* Problem details
The required output is all lines below that contain the word "text".
== == ==
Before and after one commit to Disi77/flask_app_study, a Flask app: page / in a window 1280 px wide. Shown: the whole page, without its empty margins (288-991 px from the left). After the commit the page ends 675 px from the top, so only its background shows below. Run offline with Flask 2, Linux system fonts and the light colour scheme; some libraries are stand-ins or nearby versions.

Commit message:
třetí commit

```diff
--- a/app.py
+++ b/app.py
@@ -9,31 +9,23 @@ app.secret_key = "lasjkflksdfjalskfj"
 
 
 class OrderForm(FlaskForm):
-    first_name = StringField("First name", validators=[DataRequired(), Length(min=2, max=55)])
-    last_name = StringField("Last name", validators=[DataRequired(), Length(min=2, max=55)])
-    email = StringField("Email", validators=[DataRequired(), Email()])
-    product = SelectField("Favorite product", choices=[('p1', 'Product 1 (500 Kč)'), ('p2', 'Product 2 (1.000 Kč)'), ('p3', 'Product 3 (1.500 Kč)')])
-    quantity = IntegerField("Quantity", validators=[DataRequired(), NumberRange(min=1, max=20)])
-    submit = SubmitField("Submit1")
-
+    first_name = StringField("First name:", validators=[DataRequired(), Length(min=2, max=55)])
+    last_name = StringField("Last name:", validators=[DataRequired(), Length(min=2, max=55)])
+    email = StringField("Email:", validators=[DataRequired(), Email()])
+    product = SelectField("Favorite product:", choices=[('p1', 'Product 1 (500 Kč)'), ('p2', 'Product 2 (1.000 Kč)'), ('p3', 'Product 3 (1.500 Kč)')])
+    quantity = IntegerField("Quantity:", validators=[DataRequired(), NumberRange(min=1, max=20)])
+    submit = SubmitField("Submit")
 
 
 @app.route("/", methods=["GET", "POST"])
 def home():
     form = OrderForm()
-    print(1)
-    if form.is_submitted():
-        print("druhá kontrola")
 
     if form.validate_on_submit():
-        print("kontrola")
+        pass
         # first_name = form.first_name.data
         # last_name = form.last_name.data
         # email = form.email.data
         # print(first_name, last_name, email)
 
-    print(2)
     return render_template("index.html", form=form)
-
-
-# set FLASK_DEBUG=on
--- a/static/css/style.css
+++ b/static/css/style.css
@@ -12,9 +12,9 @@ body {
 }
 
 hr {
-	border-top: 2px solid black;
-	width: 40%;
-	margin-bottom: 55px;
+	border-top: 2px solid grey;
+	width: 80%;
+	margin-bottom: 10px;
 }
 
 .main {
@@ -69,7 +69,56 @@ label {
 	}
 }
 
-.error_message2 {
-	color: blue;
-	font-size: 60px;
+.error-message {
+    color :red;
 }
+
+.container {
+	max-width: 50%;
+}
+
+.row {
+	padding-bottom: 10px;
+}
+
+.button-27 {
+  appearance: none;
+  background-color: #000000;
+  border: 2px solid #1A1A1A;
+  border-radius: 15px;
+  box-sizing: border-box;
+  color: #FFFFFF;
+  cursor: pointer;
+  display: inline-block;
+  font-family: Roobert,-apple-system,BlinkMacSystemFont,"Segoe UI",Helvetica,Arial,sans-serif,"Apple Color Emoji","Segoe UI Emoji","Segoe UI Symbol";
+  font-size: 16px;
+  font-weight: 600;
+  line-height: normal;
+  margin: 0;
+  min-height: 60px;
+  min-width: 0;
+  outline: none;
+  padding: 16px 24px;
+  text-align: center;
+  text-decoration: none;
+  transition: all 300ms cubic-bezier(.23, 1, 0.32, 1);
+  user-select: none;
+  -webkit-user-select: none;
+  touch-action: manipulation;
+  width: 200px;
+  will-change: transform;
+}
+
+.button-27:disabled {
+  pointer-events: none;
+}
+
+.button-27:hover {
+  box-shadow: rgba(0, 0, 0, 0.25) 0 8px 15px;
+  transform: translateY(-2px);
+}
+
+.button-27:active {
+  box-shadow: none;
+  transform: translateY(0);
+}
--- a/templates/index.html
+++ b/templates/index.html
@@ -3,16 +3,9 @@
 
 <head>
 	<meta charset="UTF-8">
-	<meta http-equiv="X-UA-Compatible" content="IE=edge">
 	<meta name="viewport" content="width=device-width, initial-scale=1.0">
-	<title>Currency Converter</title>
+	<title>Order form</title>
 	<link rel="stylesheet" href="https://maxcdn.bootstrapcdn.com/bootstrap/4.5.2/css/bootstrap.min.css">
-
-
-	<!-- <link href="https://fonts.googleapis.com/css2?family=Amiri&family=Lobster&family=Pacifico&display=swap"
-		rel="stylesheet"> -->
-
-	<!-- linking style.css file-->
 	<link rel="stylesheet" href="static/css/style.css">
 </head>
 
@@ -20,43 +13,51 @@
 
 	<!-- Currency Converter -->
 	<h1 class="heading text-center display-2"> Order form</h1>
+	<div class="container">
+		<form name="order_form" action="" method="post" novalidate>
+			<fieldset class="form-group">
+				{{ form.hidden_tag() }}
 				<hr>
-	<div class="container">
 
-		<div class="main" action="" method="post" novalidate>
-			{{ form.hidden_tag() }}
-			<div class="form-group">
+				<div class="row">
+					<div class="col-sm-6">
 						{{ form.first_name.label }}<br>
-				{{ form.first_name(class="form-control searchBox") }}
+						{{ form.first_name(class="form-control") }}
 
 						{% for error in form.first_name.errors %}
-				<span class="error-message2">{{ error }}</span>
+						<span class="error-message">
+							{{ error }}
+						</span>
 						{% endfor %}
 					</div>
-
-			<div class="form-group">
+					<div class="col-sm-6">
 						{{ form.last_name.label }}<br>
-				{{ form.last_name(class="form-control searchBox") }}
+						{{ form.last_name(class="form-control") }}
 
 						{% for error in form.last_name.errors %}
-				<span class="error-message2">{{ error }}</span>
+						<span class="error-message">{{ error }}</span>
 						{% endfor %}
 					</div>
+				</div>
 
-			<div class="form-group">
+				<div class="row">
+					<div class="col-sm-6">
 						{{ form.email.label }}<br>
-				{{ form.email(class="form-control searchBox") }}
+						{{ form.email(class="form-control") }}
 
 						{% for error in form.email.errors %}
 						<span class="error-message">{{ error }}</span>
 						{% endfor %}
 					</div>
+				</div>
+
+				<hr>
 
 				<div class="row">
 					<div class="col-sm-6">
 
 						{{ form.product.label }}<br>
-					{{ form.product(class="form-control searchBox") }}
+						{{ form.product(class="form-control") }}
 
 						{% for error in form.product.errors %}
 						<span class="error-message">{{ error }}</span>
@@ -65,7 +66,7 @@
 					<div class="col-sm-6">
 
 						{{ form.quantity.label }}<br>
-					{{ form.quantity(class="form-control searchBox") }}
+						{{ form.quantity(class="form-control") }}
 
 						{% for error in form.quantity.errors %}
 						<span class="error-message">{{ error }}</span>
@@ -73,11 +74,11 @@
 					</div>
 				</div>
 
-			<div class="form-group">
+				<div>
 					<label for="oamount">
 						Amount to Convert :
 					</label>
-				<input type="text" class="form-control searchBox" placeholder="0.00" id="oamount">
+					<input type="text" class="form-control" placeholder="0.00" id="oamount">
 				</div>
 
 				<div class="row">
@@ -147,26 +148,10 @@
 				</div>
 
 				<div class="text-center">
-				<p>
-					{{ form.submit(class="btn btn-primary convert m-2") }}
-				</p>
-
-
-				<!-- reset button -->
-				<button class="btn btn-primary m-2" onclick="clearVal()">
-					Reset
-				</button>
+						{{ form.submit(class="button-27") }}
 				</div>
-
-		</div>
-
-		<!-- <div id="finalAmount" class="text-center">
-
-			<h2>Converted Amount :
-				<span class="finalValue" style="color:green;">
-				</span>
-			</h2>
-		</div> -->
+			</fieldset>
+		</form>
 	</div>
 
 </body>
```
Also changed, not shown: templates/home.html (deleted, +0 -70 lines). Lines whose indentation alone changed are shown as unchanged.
== == ==
* Response box
+  text-align: center;
+  text-decoration: none;
 	<h1 class="heading text-center display-2"> Order form</h1>
-				<input type="text" class="form-control searchBox" placeholder="0.00" id="oamount">
+					<input type="text" class="form-control" placeholder="0.00" id="oamount">
 				<div class="text-center">
-		<!-- <div id="finalAmount" class="text-center">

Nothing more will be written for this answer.